Instructions to follow:
Provide the data again exactly, including every line that follows.

(Web document revisions)
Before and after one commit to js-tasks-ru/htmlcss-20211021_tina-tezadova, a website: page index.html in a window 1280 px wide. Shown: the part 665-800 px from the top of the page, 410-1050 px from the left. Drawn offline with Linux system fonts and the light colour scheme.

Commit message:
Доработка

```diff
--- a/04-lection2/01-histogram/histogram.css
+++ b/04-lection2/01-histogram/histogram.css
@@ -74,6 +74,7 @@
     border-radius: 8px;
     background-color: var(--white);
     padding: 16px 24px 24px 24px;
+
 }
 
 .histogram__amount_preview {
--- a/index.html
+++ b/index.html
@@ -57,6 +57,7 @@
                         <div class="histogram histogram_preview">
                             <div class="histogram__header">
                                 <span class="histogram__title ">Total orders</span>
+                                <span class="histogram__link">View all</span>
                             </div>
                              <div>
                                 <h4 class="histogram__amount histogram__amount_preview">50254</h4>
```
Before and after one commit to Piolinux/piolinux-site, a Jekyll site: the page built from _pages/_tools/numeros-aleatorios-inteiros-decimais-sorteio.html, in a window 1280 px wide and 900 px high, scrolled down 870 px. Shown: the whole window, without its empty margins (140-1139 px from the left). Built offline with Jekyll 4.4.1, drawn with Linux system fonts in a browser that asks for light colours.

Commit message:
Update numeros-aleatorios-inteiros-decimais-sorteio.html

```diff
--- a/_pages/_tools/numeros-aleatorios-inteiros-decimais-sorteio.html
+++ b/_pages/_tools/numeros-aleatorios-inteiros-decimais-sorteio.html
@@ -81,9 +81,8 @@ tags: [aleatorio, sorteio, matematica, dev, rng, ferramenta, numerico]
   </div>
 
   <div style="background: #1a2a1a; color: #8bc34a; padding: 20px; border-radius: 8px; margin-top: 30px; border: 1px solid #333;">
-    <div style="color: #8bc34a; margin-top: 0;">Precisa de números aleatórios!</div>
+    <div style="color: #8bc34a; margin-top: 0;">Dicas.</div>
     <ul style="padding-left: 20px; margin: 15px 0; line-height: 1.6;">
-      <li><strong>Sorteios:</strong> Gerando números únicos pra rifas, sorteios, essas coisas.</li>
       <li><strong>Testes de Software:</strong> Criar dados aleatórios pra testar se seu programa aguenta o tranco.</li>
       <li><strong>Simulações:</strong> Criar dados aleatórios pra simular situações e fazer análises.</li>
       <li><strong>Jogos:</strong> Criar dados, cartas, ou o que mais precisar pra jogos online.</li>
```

Exercise output:
Before and after one commit to js-tasks-ru/htmlcss-20211021_tina-tezadova, a website: page index.html in a window 1280 px wide. Shown: the part 665-800 px from the top of the page, 410-1050 px from the left. Drawn offline with Linux system fonts and the light colour scheme.

Commit message:
Доработка

```diff
--- a/04-lection2/01-histogram/histogram.css
+++ b/04-lection2/01-histogram/histogram.css
@@ -74,6 +74,7 @@
     border-radius: 8px;
     background-color: var(--white);
     padding: 16px 24px 24px 24px;
+
 }
 
 .histogram__amount_preview {
--- a/index.html
+++ b/index.html
@@ -57,6 +57,7 @@
                         <div class="histogram histogram_preview">
                             <div class="histogram__header">
                                 <span class="histogram__title ">Total orders</span>
+                                <span class="histogram__link">View all</span>
                             </div>
                              <div>
                                 <h4 class="histogram__amount histogram__amount_preview">50254</h4>
```
Before and after one commit to Piolinux/piolinux-site, a Jekyll site: the page built from _pages/_tools/numeros-aleatorios-inteiros-decimais-sorteio.html, in a window 1280 px wide and 900 px high, scrolled down 870 px. Shown: the whole window, without its empty margins (140-1139 px from the left). Built offline with Jekyll 4.4.1, drawn with Linux system fonts in a browser that asks for light colours.

Commit message:
Update numeros-aleatorios-inteiros-decimais-sorteio.html

```diff
--- a/_pages/_tools/numeros-aleatorios-inteiros-decimais-sorteio.html
+++ b/_pages/_tools/numeros-aleatorios-inteiros-decimais-sorteio.html
@@ -81,9 +81,8 @@ tags: [aleatorio, sorteio, matematica, dev, rng, ferramenta, numerico]
   </div>
 
   <div style="background: #1a2a1a; color: #8bc34a; padding: 20px; border-radius: 8px; margin-top: 30px; border: 1px solid #333;">
-    <div style="color: #8bc34a; margin-top: 0;">Precisa de números aleatórios!</div>
+    <div style="color: #8bc34a; margin-top: 0;">Dicas.</div>
     <ul style="padding-left: 20px; margin: 15px 0; line-height: 1.6;">
-      <li><strong>Sorteios:</strong> Gerando números únicos pra rifas, sorteios, essas coisas.</li>
       <li><strong>Testes de Software:</strong> Criar dados aleatórios pra testar se seu programa aguenta o tranco.</li>
       <li><strong>Simulações:</strong> Criar dados aleatórios pra simular situações e fazer análises.</li>
       <li><strong>Jogos:</strong> Criar dados, cartas, ou o que mais precisar pra jogos online.</li>
```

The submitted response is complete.